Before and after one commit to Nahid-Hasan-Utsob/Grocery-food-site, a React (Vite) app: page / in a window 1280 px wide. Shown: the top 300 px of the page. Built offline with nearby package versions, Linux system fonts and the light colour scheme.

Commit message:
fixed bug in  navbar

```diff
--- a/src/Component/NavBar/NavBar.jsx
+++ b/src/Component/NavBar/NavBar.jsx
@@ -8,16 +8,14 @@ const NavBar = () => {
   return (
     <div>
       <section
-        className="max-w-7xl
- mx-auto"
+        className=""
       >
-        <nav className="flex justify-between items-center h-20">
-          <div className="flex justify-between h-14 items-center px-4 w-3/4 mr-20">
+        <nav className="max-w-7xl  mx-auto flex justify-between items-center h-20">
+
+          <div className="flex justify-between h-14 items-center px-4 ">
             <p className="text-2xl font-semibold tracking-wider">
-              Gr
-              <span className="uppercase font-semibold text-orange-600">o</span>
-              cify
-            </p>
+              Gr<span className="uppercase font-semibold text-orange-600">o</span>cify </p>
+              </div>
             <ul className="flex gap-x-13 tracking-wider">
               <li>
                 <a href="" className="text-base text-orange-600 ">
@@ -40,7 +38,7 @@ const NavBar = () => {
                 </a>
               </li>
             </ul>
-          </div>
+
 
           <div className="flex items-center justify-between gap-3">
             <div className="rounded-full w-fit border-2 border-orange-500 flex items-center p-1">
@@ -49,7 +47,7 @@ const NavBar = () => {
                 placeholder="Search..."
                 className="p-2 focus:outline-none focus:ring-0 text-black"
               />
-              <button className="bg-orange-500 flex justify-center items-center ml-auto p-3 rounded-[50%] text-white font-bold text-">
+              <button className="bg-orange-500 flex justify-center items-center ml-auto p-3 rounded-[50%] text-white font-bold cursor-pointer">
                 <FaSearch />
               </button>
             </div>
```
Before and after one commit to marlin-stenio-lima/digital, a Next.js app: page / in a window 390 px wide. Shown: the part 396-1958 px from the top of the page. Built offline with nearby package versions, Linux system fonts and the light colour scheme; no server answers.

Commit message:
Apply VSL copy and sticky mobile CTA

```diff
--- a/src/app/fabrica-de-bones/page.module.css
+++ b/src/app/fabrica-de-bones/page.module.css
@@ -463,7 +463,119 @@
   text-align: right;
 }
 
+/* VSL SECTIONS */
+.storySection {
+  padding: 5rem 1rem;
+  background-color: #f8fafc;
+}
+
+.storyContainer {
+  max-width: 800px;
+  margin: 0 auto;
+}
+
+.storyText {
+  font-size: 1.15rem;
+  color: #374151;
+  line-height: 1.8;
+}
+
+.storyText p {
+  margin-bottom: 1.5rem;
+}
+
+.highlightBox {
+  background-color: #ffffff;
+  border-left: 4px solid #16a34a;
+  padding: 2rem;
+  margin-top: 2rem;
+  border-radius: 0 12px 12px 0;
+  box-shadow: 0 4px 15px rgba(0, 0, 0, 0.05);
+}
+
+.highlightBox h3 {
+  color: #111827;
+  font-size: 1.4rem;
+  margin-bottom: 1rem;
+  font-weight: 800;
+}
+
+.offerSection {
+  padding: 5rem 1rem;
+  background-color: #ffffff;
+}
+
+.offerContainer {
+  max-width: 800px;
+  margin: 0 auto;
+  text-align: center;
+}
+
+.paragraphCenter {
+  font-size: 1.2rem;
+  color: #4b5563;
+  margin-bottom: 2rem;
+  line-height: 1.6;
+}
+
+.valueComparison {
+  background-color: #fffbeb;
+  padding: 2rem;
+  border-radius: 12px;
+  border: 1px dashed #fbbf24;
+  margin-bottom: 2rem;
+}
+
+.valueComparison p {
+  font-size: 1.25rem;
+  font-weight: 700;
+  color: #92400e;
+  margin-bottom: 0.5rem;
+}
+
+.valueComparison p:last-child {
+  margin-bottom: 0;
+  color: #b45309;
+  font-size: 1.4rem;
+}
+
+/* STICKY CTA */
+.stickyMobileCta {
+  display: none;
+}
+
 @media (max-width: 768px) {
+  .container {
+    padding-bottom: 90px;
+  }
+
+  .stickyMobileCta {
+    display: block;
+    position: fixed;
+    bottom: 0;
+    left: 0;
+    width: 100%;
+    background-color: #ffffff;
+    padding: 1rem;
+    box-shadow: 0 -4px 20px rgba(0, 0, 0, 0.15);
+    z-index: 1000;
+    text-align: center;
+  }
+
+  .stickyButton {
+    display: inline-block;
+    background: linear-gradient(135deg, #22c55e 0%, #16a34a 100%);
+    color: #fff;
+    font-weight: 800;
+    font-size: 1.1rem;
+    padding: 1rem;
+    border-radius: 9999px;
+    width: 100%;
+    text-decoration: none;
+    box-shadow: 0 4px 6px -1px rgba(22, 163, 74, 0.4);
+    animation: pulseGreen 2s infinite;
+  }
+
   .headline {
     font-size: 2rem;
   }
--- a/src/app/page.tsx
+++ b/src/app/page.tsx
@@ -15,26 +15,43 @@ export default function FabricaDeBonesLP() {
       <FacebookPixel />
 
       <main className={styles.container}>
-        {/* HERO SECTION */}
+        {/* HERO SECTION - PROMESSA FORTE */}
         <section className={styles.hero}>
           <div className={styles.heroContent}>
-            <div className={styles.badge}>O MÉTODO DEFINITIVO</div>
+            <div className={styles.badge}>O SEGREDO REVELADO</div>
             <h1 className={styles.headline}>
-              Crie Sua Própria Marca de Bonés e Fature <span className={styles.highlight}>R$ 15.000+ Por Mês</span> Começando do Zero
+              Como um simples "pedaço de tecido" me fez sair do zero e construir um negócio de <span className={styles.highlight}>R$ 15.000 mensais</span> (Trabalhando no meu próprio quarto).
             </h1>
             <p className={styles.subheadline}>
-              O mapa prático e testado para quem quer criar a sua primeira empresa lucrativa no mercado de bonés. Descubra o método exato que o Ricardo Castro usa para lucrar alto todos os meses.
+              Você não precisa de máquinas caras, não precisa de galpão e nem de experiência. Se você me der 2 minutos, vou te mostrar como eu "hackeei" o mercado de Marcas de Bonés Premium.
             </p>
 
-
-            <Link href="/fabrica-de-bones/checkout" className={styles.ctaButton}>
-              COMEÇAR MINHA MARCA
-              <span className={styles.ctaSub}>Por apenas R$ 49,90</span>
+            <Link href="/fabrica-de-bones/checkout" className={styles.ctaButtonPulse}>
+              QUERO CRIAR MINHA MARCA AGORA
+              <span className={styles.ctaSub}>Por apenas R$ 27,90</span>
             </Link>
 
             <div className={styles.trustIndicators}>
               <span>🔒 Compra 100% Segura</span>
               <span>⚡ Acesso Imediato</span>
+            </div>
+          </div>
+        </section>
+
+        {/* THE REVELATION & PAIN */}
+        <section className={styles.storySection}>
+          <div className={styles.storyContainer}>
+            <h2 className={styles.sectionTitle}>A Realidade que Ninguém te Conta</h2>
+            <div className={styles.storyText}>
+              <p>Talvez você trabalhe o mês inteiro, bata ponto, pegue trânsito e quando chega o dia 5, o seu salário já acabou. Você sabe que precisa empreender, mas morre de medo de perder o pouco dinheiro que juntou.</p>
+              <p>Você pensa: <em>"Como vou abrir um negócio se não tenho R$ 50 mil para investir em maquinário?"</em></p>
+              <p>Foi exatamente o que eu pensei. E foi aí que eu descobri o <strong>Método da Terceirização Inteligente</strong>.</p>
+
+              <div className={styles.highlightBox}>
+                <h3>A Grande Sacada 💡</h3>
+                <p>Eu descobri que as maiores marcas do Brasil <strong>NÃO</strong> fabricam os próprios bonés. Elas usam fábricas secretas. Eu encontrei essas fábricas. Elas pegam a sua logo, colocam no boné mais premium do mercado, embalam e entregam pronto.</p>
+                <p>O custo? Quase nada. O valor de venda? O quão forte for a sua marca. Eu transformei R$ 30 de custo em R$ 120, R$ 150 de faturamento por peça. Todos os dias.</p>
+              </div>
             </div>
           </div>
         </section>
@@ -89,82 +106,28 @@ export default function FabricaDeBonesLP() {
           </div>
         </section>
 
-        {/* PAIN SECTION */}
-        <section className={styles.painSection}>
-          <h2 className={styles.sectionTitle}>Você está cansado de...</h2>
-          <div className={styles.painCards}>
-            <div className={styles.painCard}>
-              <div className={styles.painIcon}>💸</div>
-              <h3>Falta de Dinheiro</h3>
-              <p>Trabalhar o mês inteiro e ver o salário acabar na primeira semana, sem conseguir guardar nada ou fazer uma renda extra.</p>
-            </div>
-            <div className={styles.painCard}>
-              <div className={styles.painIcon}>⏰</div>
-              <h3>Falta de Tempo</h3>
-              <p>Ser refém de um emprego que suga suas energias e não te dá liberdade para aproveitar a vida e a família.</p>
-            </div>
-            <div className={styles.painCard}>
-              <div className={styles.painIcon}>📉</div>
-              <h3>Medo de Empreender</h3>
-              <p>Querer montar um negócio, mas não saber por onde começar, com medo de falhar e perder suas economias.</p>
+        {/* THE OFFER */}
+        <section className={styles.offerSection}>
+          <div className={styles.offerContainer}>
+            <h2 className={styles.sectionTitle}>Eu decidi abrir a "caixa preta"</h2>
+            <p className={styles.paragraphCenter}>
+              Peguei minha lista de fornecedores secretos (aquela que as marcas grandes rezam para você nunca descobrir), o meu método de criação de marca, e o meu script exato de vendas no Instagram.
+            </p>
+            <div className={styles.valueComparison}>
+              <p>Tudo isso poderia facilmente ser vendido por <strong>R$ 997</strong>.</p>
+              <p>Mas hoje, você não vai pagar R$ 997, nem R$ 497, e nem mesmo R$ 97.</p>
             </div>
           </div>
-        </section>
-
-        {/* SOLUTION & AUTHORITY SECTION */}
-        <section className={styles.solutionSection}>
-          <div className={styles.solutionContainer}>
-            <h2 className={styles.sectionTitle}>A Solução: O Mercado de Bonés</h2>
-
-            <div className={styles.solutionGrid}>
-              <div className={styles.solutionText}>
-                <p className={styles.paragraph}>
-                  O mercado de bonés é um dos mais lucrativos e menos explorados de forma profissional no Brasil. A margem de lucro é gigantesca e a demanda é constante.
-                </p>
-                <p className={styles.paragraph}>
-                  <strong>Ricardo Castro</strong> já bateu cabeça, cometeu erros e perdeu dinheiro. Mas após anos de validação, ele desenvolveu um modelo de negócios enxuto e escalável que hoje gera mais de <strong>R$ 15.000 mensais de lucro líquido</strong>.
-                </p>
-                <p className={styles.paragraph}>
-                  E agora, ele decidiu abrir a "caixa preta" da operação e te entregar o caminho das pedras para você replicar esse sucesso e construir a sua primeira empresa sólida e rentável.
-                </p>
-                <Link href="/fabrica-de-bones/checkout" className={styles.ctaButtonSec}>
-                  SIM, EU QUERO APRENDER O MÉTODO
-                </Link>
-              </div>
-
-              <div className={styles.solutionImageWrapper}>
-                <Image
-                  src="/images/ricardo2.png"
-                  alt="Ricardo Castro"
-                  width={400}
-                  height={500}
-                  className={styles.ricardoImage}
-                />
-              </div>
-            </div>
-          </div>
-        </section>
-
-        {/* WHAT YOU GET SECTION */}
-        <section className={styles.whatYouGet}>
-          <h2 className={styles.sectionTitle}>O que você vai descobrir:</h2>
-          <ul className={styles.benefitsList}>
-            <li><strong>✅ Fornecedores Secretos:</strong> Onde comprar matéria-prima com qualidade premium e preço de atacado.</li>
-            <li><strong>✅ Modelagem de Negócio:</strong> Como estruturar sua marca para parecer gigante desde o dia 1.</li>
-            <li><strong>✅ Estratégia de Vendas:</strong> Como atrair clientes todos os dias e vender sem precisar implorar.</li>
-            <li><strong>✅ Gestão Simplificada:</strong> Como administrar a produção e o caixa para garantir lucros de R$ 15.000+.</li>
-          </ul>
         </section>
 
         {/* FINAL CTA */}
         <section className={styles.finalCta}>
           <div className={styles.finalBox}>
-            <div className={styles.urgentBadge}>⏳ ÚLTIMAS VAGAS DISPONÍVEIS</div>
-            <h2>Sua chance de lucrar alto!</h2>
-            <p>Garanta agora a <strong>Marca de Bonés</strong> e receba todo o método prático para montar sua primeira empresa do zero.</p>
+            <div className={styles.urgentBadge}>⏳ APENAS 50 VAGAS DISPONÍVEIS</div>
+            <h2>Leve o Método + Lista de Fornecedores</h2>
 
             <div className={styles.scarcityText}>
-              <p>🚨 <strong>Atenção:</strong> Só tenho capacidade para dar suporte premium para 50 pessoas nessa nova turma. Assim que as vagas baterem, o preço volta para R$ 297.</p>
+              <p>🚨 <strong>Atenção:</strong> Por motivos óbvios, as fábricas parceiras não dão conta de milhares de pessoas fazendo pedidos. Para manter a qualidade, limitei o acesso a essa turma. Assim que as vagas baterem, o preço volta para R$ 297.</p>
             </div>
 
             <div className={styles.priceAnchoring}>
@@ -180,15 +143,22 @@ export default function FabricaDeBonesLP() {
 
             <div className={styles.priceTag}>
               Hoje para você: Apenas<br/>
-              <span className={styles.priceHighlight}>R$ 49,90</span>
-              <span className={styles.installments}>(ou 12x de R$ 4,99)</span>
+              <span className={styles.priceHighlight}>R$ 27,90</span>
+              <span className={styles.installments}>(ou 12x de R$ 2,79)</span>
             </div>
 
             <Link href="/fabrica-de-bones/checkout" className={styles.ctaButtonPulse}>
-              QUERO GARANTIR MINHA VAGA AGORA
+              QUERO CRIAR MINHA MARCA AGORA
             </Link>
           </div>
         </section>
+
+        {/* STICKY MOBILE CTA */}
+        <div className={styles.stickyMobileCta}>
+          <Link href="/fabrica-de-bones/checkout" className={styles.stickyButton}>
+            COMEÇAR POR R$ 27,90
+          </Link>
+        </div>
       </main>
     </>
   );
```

________________________

- Exercise details -
Each line in the data that holds the string "size" should be found and copied.

- Response for this exercise -
+  font-size: 1.15rem;
+  font-size: 1.4rem;
+  font-size: 1.2rem;
+  font-size: 1.25rem;
+  font-size: 1.4rem;
+    font-size: 1.1rem;
     font-size: 2rem;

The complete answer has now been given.